[Opening DATA EXTRACTS section]
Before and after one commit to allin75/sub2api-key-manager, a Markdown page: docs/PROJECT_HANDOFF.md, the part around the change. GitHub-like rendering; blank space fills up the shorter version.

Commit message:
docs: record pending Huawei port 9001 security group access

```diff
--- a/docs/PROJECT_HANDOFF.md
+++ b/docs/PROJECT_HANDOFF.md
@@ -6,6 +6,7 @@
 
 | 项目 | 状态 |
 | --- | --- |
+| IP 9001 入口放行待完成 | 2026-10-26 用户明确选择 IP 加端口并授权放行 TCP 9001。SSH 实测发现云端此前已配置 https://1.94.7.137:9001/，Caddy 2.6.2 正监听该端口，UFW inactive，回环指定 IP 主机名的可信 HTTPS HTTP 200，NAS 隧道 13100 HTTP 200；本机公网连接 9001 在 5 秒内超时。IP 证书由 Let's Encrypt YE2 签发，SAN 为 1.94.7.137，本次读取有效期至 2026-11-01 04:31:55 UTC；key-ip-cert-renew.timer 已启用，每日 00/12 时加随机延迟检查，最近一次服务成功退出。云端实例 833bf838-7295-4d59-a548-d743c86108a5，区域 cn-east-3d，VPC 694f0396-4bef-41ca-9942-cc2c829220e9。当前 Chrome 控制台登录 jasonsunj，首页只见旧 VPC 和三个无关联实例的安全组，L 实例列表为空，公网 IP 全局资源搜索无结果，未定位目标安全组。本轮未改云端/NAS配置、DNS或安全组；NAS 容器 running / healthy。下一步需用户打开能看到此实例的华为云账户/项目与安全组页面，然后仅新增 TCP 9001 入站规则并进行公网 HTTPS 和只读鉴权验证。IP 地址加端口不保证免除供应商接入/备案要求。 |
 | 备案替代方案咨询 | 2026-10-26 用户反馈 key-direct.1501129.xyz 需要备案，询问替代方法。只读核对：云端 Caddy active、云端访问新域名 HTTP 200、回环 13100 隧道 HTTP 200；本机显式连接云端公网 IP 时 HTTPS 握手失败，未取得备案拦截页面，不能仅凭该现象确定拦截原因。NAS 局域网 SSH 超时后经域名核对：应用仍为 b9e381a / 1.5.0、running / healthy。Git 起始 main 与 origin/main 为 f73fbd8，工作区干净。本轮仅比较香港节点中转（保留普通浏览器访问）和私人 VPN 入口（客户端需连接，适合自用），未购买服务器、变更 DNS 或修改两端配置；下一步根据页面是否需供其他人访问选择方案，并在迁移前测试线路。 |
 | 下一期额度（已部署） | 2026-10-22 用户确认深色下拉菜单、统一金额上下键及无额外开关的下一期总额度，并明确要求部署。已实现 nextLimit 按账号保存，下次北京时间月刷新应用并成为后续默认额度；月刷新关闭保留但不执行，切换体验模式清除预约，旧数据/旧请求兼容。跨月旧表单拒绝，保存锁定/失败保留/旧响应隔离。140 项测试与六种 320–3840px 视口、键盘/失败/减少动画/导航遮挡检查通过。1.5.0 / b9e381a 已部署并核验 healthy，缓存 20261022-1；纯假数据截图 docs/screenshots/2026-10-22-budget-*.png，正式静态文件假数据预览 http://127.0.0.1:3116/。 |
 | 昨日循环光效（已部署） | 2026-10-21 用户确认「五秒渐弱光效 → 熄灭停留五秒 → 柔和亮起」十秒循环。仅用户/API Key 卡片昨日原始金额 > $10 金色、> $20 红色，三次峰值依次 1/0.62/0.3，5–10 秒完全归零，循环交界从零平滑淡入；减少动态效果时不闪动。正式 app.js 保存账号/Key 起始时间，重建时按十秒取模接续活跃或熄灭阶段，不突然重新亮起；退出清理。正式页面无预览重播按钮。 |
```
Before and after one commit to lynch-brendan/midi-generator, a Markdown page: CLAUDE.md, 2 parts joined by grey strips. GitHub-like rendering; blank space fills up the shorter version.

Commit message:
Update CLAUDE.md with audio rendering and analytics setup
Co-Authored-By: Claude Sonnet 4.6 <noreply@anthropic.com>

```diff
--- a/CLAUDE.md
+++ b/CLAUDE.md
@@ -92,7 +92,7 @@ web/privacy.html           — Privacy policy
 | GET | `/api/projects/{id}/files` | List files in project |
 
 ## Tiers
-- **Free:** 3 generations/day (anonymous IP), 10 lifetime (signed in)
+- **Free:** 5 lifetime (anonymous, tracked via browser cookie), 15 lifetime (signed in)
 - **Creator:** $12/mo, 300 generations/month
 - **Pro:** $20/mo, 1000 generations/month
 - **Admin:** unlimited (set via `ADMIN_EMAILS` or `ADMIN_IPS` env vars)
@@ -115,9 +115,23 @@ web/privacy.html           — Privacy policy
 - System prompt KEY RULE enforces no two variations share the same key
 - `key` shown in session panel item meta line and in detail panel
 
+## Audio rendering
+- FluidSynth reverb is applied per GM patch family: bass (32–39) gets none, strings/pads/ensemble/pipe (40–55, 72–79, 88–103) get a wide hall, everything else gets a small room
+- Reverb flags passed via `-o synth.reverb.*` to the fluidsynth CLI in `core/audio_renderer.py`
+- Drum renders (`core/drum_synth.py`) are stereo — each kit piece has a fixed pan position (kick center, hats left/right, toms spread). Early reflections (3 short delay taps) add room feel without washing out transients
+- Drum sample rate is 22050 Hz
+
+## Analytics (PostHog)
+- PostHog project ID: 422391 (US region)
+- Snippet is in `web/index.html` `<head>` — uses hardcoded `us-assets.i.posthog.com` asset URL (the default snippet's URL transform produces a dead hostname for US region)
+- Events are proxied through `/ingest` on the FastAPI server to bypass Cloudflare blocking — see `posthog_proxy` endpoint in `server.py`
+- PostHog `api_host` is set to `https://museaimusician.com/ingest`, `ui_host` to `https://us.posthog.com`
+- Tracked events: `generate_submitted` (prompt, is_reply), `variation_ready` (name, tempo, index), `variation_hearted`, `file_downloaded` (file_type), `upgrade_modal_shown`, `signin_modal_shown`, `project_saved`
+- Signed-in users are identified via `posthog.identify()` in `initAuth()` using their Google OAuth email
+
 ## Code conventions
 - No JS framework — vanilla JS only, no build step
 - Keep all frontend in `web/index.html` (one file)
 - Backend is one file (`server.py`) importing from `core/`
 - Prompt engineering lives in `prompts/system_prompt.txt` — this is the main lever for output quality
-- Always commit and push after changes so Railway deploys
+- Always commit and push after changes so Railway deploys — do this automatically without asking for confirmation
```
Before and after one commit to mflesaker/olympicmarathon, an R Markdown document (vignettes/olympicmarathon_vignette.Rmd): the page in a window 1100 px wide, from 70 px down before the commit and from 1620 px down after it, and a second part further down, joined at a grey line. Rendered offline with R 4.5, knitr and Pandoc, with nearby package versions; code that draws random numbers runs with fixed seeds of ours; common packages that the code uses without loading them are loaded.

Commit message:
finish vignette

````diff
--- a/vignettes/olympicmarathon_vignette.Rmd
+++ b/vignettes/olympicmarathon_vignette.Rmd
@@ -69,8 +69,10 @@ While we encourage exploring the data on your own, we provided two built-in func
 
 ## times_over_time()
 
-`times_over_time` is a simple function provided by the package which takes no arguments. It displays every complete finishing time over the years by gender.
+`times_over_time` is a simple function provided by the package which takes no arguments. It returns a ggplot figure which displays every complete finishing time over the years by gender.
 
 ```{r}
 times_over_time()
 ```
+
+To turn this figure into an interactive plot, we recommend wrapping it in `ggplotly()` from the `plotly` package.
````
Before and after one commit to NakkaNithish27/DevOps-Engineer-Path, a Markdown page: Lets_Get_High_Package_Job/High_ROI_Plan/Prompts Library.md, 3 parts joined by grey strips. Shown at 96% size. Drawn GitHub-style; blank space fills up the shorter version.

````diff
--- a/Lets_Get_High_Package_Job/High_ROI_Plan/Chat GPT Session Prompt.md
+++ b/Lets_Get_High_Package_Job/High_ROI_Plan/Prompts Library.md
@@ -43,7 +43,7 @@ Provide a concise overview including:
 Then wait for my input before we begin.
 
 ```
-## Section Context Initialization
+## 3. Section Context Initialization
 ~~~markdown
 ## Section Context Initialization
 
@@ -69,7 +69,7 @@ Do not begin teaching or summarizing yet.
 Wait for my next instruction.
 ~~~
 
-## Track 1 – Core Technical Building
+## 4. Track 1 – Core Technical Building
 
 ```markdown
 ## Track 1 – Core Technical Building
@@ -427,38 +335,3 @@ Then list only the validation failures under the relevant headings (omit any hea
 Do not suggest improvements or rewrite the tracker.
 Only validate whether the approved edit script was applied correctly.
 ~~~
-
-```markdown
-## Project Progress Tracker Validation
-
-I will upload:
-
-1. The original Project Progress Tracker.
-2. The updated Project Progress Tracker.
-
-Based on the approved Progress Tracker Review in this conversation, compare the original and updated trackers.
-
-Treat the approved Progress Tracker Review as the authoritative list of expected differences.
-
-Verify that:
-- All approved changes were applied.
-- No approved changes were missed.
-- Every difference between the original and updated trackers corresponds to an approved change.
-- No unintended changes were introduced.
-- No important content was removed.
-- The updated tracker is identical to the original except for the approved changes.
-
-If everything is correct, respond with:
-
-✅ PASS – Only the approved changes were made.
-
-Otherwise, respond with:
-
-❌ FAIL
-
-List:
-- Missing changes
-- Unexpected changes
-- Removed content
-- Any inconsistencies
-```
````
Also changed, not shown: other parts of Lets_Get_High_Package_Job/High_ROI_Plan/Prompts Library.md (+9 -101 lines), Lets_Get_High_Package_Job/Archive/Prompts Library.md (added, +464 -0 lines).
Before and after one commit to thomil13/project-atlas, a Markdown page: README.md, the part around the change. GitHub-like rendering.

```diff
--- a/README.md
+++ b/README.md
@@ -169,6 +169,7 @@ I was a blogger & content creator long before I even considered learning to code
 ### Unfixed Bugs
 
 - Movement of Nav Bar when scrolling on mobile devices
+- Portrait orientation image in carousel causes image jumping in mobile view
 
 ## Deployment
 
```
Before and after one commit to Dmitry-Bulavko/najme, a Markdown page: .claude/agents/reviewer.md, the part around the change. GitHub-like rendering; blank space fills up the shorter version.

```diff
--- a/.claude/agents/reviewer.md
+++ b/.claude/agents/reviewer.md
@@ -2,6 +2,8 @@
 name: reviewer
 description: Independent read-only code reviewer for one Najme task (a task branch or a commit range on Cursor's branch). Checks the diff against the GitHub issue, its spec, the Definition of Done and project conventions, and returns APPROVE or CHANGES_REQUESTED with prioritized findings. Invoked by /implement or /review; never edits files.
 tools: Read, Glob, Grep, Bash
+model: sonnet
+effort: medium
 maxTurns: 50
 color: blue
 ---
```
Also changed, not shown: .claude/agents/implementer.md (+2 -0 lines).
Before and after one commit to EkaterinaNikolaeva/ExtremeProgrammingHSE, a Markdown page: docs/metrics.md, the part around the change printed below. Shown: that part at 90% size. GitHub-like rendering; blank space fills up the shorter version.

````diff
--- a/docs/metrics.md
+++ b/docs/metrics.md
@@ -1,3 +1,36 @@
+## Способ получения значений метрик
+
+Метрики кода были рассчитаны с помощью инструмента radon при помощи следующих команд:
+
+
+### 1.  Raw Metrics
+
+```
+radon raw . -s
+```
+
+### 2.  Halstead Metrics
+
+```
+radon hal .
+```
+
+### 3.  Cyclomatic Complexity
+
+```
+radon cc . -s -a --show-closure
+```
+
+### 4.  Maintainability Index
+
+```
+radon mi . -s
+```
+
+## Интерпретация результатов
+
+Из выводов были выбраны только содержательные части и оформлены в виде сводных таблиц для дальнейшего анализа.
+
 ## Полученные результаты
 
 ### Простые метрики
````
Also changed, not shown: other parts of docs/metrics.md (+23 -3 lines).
[Closing DATA EXTRACTS section]
▶ [AIM OF THE TASK]
Across the records above, return every line that contains the word "like".

▶ [TASK SOLUTION]
Before and after one commit to allin75/sub2api-key-manager, a Markdown page: docs/PROJECT_HANDOFF.md, the part around the change. GitHub-like rendering; blank space fills up the shorter version.
Before and after one commit to lynch-brendan/midi-generator, a Markdown page: CLAUDE.md, 2 parts joined by grey strips. GitHub-like rendering; blank space fills up the shorter version.
Before and after one commit to thomil13/project-atlas, a Markdown page: README.md, the part around the change. GitHub-like rendering.
Before and after one commit to Dmitry-Bulavko/najme, a Markdown page: .claude/agents/reviewer.md, the part around the change. GitHub-like rendering; blank space fills up the shorter version.
Before and after one commit to EkaterinaNikolaeva/ExtremeProgrammingHSE, a Markdown page: docs/metrics.md, the part around the change printed below. Shown: that part at 90% size. GitHub-like rendering; blank space fills up the shorter version.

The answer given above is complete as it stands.